ABOUT THIS TASK:
Please take the records that follow and repeat exactly the lines starting with the line with "Before and after one commit to wliffers/allplan-report-design, a" and going on through the line with "Also changed, not shown: other parts of README.md".

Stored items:
════════

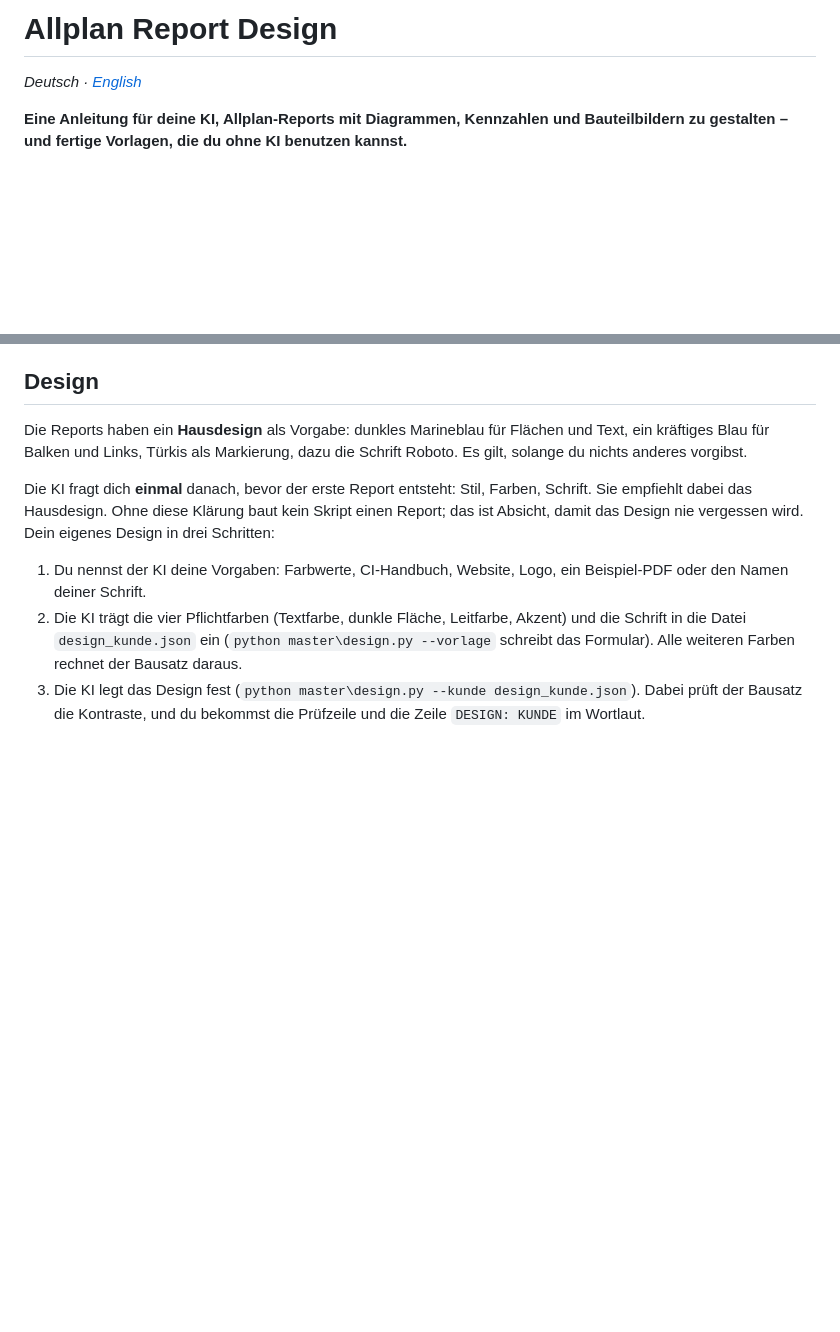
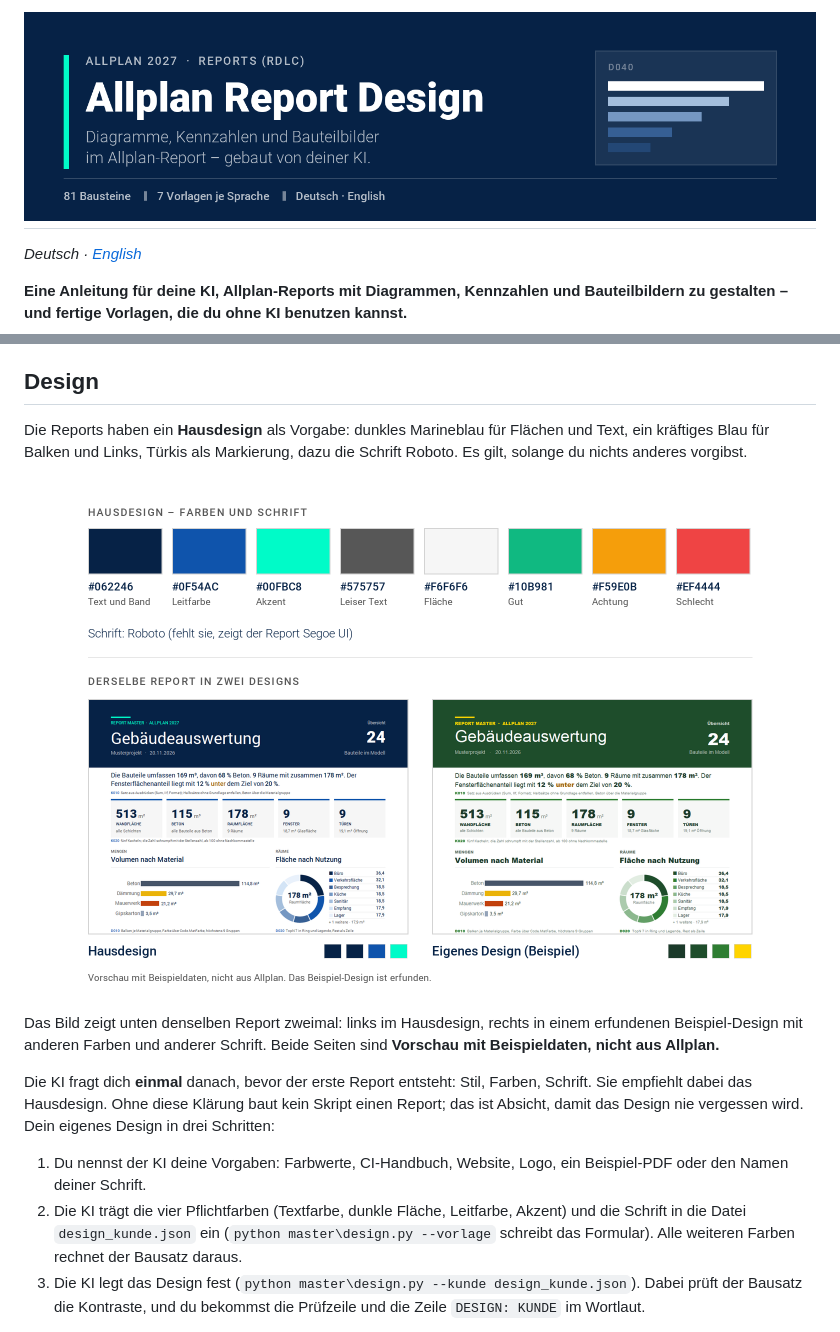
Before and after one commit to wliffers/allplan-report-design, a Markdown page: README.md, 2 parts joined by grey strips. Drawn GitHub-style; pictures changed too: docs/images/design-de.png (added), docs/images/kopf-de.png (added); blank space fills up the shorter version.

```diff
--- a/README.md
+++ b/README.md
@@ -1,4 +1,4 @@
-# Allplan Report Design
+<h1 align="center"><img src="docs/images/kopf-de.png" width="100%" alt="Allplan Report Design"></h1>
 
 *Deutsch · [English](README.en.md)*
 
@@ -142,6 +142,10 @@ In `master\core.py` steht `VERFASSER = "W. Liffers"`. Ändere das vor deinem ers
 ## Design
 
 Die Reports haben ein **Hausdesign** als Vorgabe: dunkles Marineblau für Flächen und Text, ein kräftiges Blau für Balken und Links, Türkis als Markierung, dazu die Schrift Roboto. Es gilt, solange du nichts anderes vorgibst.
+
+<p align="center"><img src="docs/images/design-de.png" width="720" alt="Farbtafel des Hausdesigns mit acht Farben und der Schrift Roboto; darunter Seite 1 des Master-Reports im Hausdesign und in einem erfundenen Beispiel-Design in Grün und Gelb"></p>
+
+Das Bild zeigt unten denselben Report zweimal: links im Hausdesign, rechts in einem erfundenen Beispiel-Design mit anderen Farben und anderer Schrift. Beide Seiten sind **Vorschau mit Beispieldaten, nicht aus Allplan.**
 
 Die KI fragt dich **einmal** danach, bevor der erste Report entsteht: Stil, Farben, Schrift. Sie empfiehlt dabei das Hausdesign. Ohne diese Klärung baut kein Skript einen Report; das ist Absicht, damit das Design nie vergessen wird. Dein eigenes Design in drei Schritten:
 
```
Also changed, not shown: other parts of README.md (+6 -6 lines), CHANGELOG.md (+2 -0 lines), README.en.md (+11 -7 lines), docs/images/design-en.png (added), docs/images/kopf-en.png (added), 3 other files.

════════

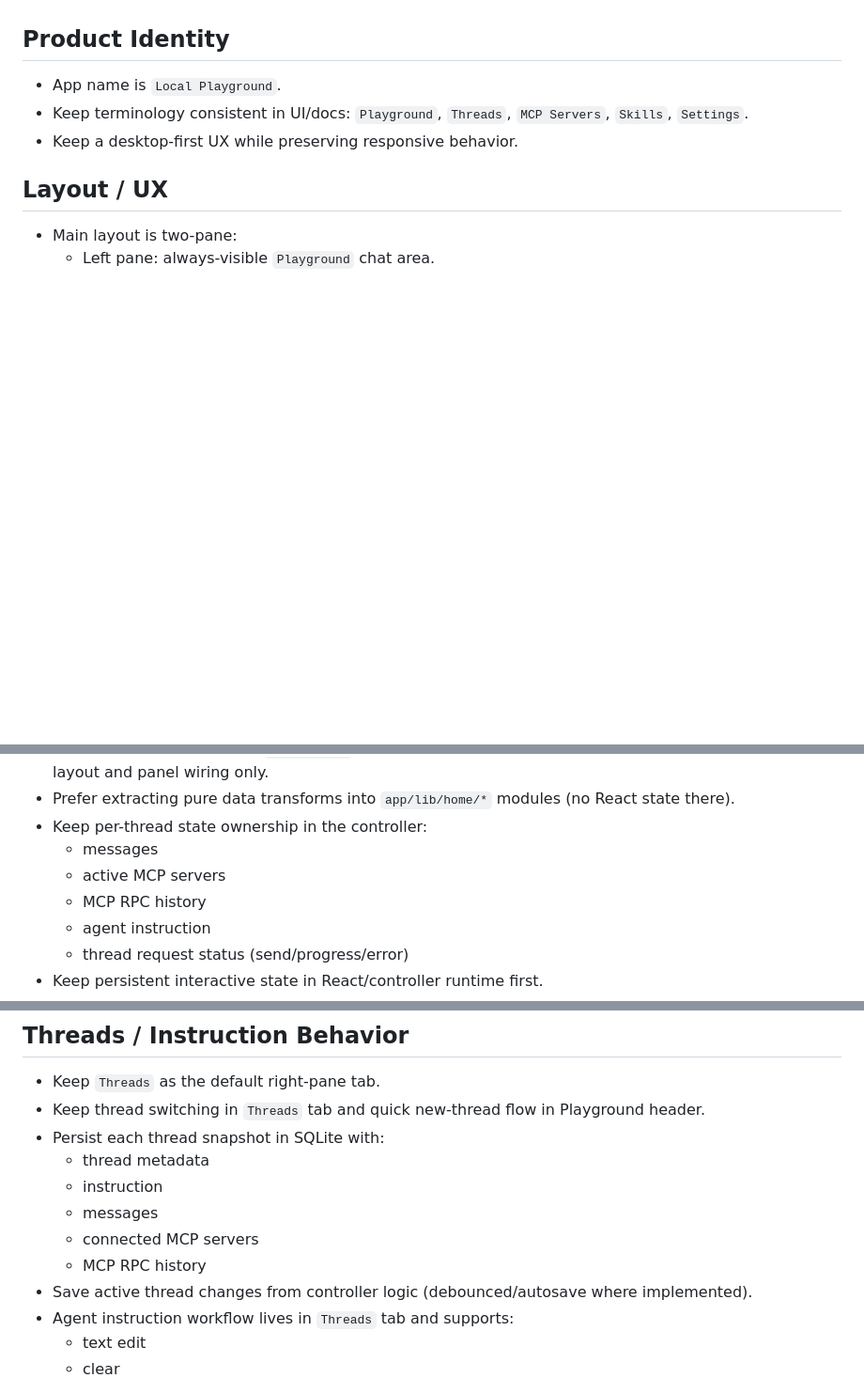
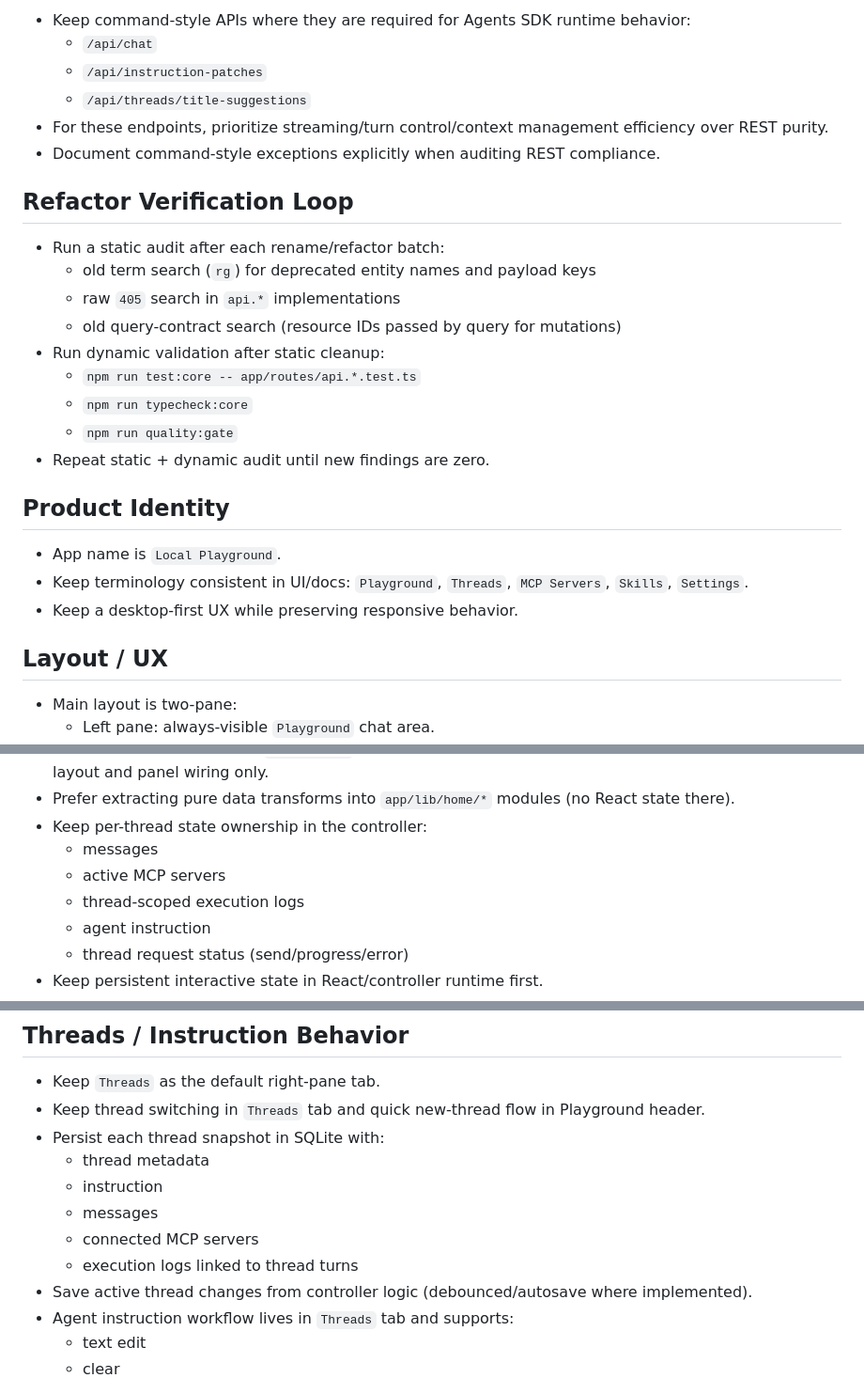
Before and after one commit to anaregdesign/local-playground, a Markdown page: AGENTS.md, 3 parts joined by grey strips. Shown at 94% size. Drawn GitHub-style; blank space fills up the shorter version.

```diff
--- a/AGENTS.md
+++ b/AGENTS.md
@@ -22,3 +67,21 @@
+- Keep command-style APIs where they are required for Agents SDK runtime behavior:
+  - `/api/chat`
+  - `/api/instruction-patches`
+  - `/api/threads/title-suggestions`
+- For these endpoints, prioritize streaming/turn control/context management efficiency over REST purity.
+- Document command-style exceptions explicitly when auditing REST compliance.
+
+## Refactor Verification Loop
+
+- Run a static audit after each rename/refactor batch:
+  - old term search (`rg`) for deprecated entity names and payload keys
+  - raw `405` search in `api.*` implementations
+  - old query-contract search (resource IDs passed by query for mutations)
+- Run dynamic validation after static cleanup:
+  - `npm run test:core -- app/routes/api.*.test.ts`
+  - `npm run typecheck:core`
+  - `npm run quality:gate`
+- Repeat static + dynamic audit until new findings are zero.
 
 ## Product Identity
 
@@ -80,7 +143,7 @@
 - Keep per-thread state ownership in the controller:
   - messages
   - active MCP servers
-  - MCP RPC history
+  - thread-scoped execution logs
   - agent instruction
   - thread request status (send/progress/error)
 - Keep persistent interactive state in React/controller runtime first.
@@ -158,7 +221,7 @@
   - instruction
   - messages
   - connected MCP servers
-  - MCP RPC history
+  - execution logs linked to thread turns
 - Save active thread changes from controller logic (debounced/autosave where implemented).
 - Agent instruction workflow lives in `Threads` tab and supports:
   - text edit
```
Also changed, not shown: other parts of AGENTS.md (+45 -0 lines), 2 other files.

════════

RESPONSE FOR THIS EXERCISE:
Before and after one commit to wliffers/allplan-report-design, a Markdown page: README.md, 2 parts joined by grey strips. Drawn GitHub-style; pictures changed too: docs/images/design-de.png (added), docs/images/kopf-de.png (added); blank space fills up the shorter version.

```diff
--- a/README.md
+++ b/README.md
@@ -1,4 +1,4 @@
-# Allplan Report Design
+<h1 align="center"><img src="docs/images/kopf-de.png" width="100%" alt="Allplan Report Design"></h1>
 
 *Deutsch · [English](README.en.md)*
 
@@ -142,6 +142,10 @@ In `master\core.py` steht `VERFASSER = "W. Liffers"`. Ändere das vor deinem ers
 ## Design
 
 Die Reports haben ein **Hausdesign** als Vorgabe: dunkles Marineblau für Flächen und Text, ein kräftiges Blau für Balken und Links, Türkis als Markierung, dazu die Schrift Roboto. Es gilt, solange du nichts anderes vorgibst.
+
+<p align="center"><img src="docs/images/design-de.png" width="720" alt="Farbtafel des Hausdesigns mit acht Farben und der Schrift Roboto; darunter Seite 1 des Master-Reports im Hausdesign und in einem erfundenen Beispiel-Design in Grün und Gelb"></p>
+
+Das Bild zeigt unten denselben Report zweimal: links im Hausdesign, rechts in einem erfundenen Beispiel-Design mit anderen Farben und anderer Schrift. Beide Seiten sind **Vorschau mit Beispieldaten, nicht aus Allplan.**
 
 Die KI fragt dich **einmal** danach, bevor der erste Report entsteht: Stil, Farben, Schrift. Sie empfiehlt dabei das Hausdesign. Ohne diese Klärung baut kein Skript einen Report; das ist Absicht, damit das Design nie vergessen wird. Dein eigenes Design in drei Schritten:
 
```
Also changed, not shown: other parts of README.md (+6 -6 lines), CHANGELOG.md (+2 -0 lines), README.en.md (+11 -7 lines), docs/images/design-en.png (added), docs/images/kopf-en.png (added), 3 other files.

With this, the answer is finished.